* What the exercise asks:
Print the lines in the listing below that fall between the line with "records are empty." and the line with "Also changed, not", those two lines included, exactly as they stand and with nothing else.
[Data provided — start]
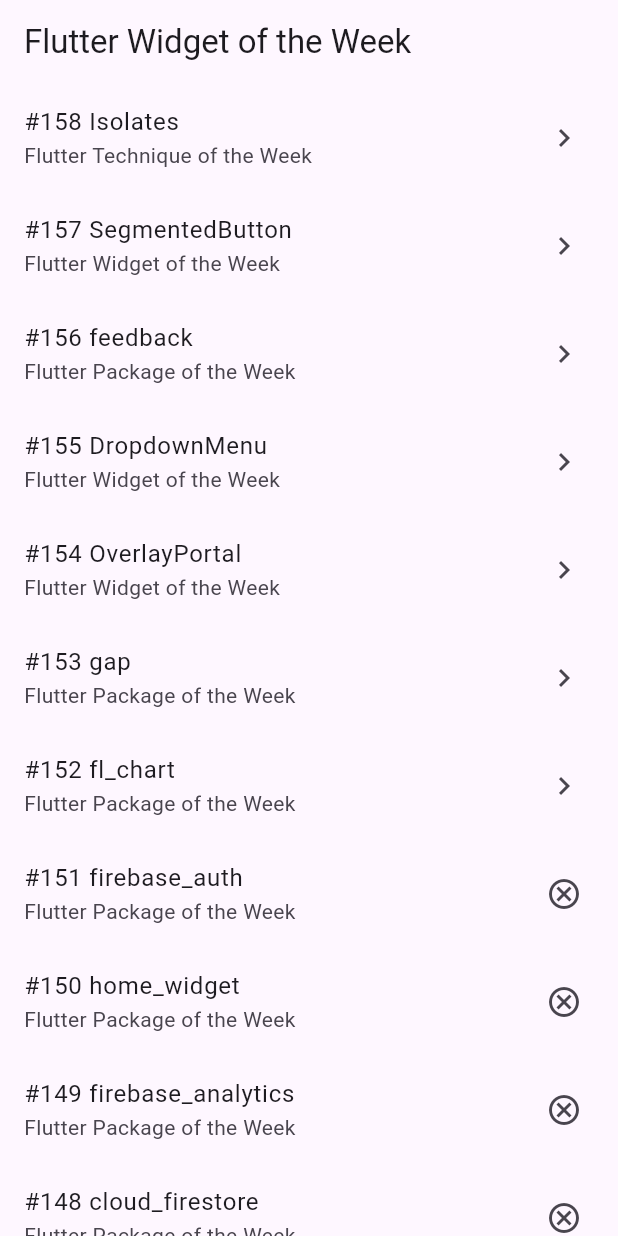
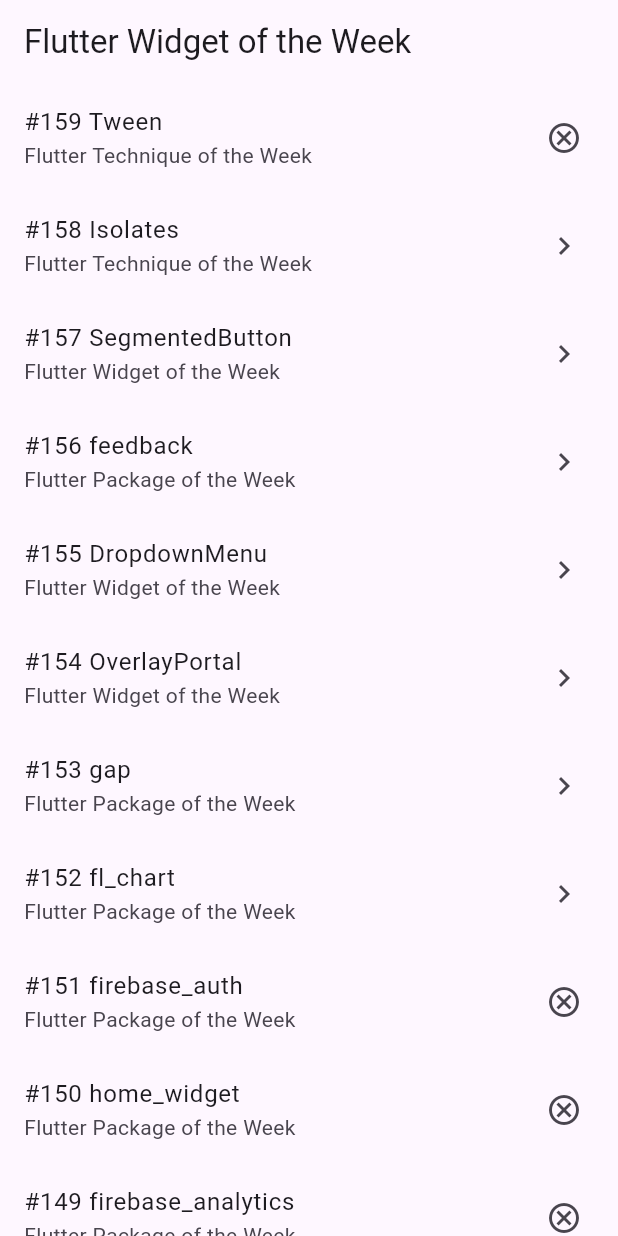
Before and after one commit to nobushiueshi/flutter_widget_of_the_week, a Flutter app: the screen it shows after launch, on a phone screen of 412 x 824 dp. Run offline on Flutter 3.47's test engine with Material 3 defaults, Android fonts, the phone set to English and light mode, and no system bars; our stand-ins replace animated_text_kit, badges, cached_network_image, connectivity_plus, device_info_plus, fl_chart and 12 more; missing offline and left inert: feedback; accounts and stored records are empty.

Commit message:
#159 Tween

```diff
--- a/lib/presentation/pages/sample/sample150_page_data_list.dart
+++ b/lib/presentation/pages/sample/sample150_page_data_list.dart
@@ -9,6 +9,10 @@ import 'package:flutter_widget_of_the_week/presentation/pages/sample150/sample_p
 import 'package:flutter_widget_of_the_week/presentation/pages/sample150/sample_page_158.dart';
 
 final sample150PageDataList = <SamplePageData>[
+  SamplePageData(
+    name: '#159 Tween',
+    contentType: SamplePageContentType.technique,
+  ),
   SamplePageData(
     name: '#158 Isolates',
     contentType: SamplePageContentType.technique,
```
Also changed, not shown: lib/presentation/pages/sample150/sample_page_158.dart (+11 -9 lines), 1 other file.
[Data provided — finish]
[Data provided — start]
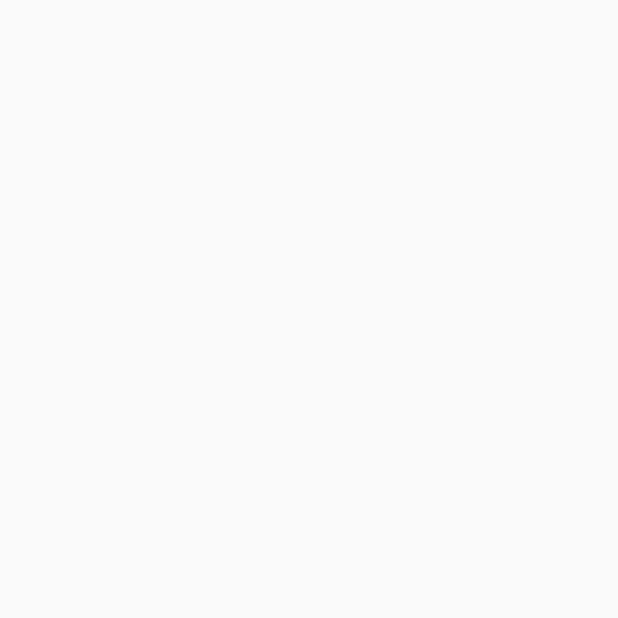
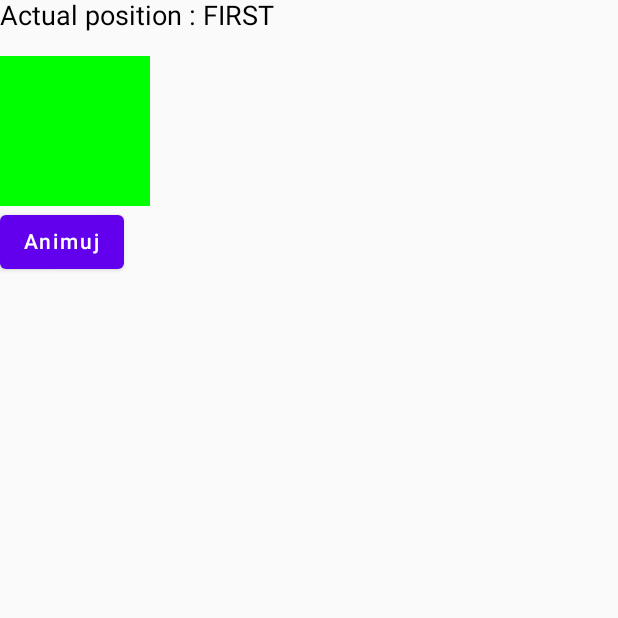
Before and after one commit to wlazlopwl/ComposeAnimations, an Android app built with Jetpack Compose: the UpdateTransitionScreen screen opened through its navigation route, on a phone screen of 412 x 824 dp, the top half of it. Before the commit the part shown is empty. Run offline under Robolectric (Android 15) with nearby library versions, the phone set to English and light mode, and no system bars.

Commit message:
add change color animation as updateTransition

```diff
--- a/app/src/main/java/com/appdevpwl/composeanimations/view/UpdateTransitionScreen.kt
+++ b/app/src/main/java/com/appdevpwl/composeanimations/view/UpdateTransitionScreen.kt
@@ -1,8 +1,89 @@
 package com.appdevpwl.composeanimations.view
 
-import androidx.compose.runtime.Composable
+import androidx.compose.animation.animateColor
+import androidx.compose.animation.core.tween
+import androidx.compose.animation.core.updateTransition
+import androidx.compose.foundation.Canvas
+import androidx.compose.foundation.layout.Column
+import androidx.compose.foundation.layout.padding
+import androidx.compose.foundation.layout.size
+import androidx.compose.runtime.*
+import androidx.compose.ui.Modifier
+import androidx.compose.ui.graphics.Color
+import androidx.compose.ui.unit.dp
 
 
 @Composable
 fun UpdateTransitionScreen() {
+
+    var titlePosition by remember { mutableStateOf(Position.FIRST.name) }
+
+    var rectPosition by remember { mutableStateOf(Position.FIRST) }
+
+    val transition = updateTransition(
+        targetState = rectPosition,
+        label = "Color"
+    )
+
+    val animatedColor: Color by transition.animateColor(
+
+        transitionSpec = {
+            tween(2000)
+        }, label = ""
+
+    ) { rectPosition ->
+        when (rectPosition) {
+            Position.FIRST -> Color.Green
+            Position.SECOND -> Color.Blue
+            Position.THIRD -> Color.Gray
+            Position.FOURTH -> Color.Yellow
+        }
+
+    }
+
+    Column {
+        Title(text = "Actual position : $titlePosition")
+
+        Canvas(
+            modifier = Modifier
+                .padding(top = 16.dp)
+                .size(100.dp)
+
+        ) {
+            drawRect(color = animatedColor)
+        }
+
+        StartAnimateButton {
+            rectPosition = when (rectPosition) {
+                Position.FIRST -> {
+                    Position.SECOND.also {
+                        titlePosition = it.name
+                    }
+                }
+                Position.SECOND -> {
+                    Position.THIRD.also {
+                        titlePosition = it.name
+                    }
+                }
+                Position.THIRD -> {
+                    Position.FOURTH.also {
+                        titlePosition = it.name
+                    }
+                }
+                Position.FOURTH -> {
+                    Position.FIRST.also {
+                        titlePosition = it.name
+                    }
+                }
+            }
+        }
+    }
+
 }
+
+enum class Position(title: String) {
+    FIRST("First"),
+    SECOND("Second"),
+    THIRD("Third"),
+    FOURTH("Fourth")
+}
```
[Data provided — finish]
* Answer to this task:
Before and after one commit to nobushiueshi/flutter_widget_of_the_week, a Flutter app: the screen it shows after launch, on a phone screen of 412 x 824 dp. Run offline on Flutter 3.47's test engine with Material 3 defaults, Android fonts, the phone set to English and light mode, and no system bars; our stand-ins replace animated_text_kit, badges, cached_network_image, connectivity_plus, device_info_plus, fl_chart and 12 more; missing offline and left inert: feedback; accounts and stored records are empty.

Commit message:
#159 Tween

```diff
--- a/lib/presentation/pages/sample/sample150_page_data_list.dart
+++ b/lib/presentation/pages/sample/sample150_page_data_list.dart
@@ -9,6 +9,10 @@ import 'package:flutter_widget_of_the_week/presentation/pages/sample150/sample_p
 import 'package:flutter_widget_of_the_week/presentation/pages/sample150/sample_page_158.dart';
 
 final sample150PageDataList = <SamplePageData>[
+  SamplePageData(
+    name: '#159 Tween',
+    contentType: SamplePageContentType.technique,
+  ),
   SamplePageData(
     name: '#158 Isolates',
     contentType: SamplePageContentType.technique,
```
Also changed, not shown: lib/presentation/pages/sample150/sample_page_158.dart (+11 -9 lines), 1 other file.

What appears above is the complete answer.